That's where we learned about the Discovery Guide and Photo Challenge. (I guess we were too concerned with cooling off at the beach to find out about these activities!) I loved the complimentary Discovery Guide concept which really seemed to have the older children engaged with what they saw in the park. So if you're headed to Charleston Lake, don't forget to pick some up for your kids right when you get there so they can start right away! If you get 12 or more of the photos or achievements in the guide, you get to be an official explorer and receive a button and your name on the Wall of Fame in the Discovery Center!
The following day, we visited the Discovery Center and stayed for a few hours! (And no it wasn't just because it is the only building with air conditioning in the park!)

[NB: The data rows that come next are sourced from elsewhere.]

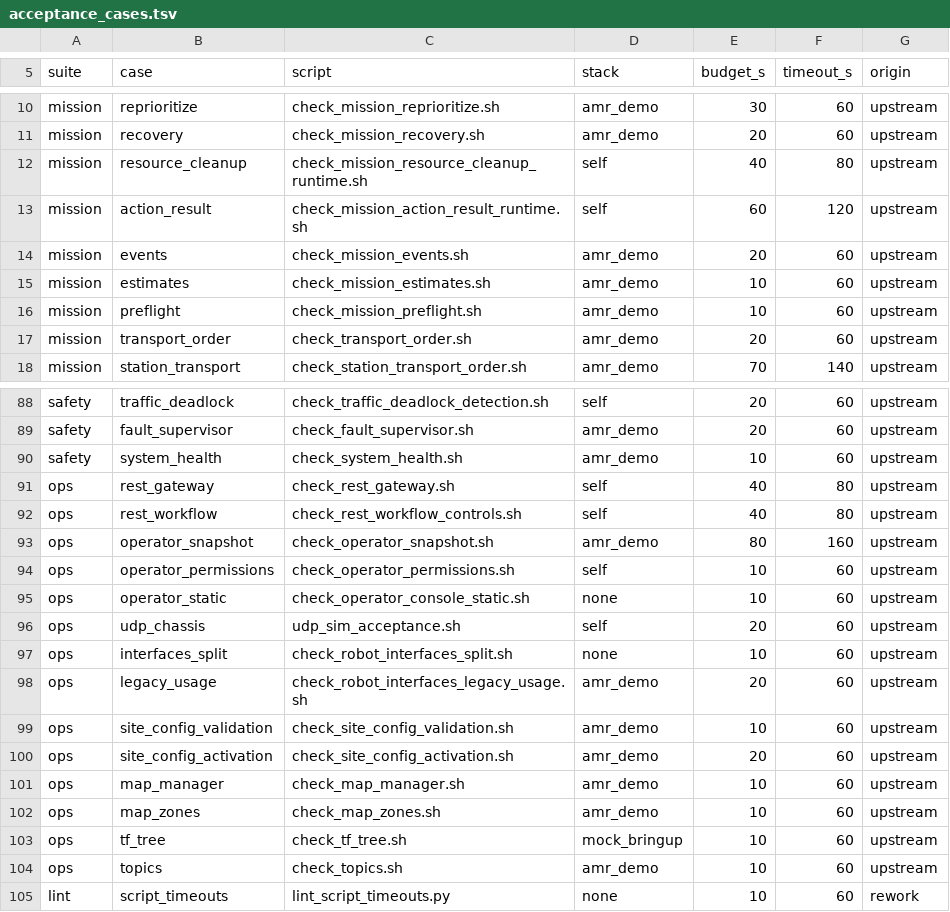
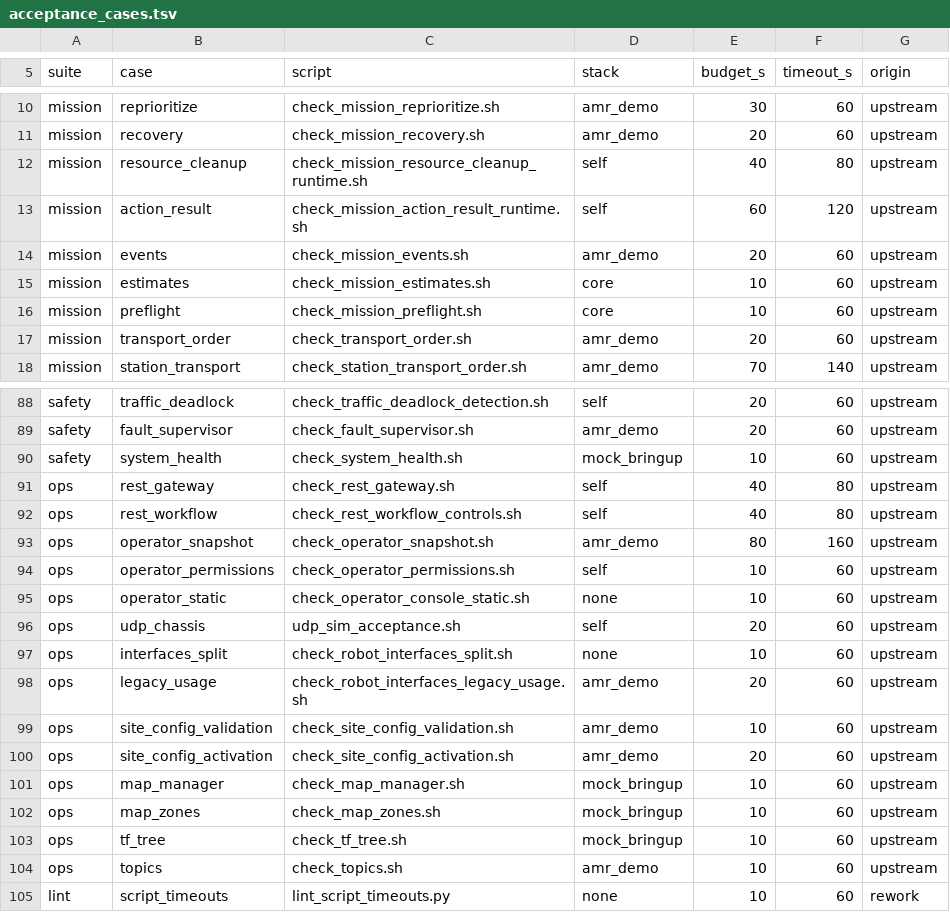
Before and after one commit to anwalld/amr-fleet-ros2, a TSV file: scripts/acceptance_cases.tsv, drawn as a sheet; only a part is shown, gaps mark what is left out.

```diff
--- a/scripts/acceptance_cases.tsv
+++ b/scripts/acceptance_cases.tsv
@@ -14,4 +14,4 @@ mission	action_result	check_mission_action_result_runtime.sh	self	60	120	upstrea
 mission	events	check_mission_events.sh	amr_demo	20	60	upstream
-mission	estimates	check_mission_estimates.sh	amr_demo	10	60	upstream
-mission	preflight	check_mission_preflight.sh	amr_demo	10	60	upstream
+mission	estimates	check_mission_estimates.sh	core	10	60	upstream
+mission	preflight	check_mission_preflight.sh	core	10	60	upstream
 mission	transport_order	check_transport_order.sh	amr_demo	20	60	upstream
@@ -89,3 +89,3 @@ safety	traffic_deadlock	check_traffic_deadlock_detection.sh	self	20	60	upstream
 safety	fault_supervisor	check_fault_supervisor.sh	amr_demo	20	60	upstream
-safety	system_health	check_system_health.sh	amr_demo	10	60	upstream
+safety	system_health	check_system_health.sh	mock_bringup	10	60	upstream
 ops	rest_gateway	check_rest_gateway.sh	self	40	80	upstream
@@ -100,4 +100,4 @@ ops	site_config_validation	check_site_config_validation.sh	amr_demo	10	60	upstre
 ops	site_config_activation	check_site_config_activation.sh	amr_demo	20	60	upstream
-ops	map_manager	check_map_manager.sh	amr_demo	10	60	upstream
-ops	map_zones	check_map_zones.sh	amr_demo	10	60	upstream
+ops	map_manager	check_map_manager.sh	mock_bringup	10	60	upstream
+ops	map_zones	check_map_zones.sh	mock_bringup	10	60	upstream
 ops	tf_tree	check_tf_tree.sh	mock_bringup	10	60	upstream
```
Also changed, not shown: 7 other files.
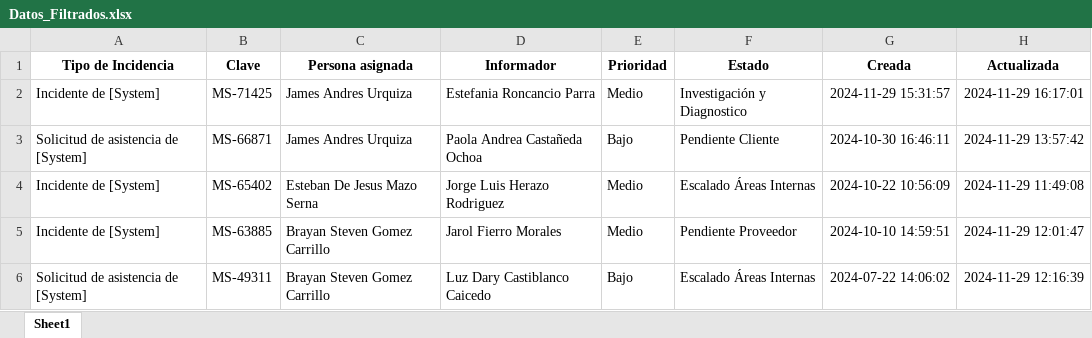
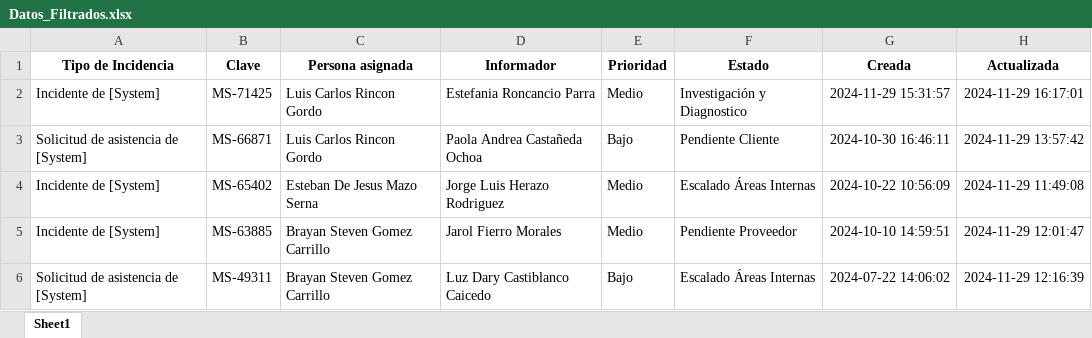
Before and after one commit to DavidLezama/Automatizacion_ITSM, an Excel workbook: output/Datos_Filtrados.xlsx, sheet Sheet1, drawn as a sheet; only a part is shown; values as stored, in another font and other column widths than the file's, no borders; the diff names each change by its address in the sheet, - before the commit and + after, or states it on an @@ line.

```diff
--- a/output/Datos_Filtrados.xlsx (sheet Sheet1)
+++ b/output/Datos_Filtrados.xlsx (sheet Sheet1)
-C2:C3 (Persona asignada): James Andres Urquiza
+C2:C3 (Persona asignada): Luis Carlos Rincon Gordo
```
Also changed, not shown: Persona asignada.xlsx, 1 other file.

Inside the discovery center there are many hands on activities for the kiddos, and for adults too!
This is also where the resident Black Rat Snake, Pi, hangs out. He was rescued a few years ago and has lived at the Discovery Centre ever since. He’s super friendly and followed the kids around the glass of his enclosure.
One of my favorite parts was the Wildlife Sightings interactive map - we added the Great Blue Heron to it.
Behind the Discovery Centre, Shania hosted an "Animal Babies" workshop, and again, her nature knowledge didn't cease to amaze. Our seven year old was captivated with the presentation and both of the kids had a lot of fun making the baby bird nest craft at the end.
The park's campsites were really nice, and offered a lot of privacy and shade. Beware of the many sites that have an abundance of poison ivy surrounding them. Our site was okay, but there was an abundance of poison ivy patches along the road on the way to the washrooms from our site. We are also very lucky that our kids don't wander into the brush and mostly stay to roads and paths.
Another bummer was that at the end of the day, we had to keep a fire going (yes, even in the heat wave) to keep the maniacal bugs away. The mosquitoes weren't the worst we had ever seen, but as soon as we walked out of our campsite, we were literally swarmed by deer flies. If you're headed here, bring a good bug repellent and keep a small fire going with the wood sold by the park - the smoke will keep the deer flies away.
Melissa is a mom, wife, and early childhood educator who blogs about her journey looking for new experiences for family time.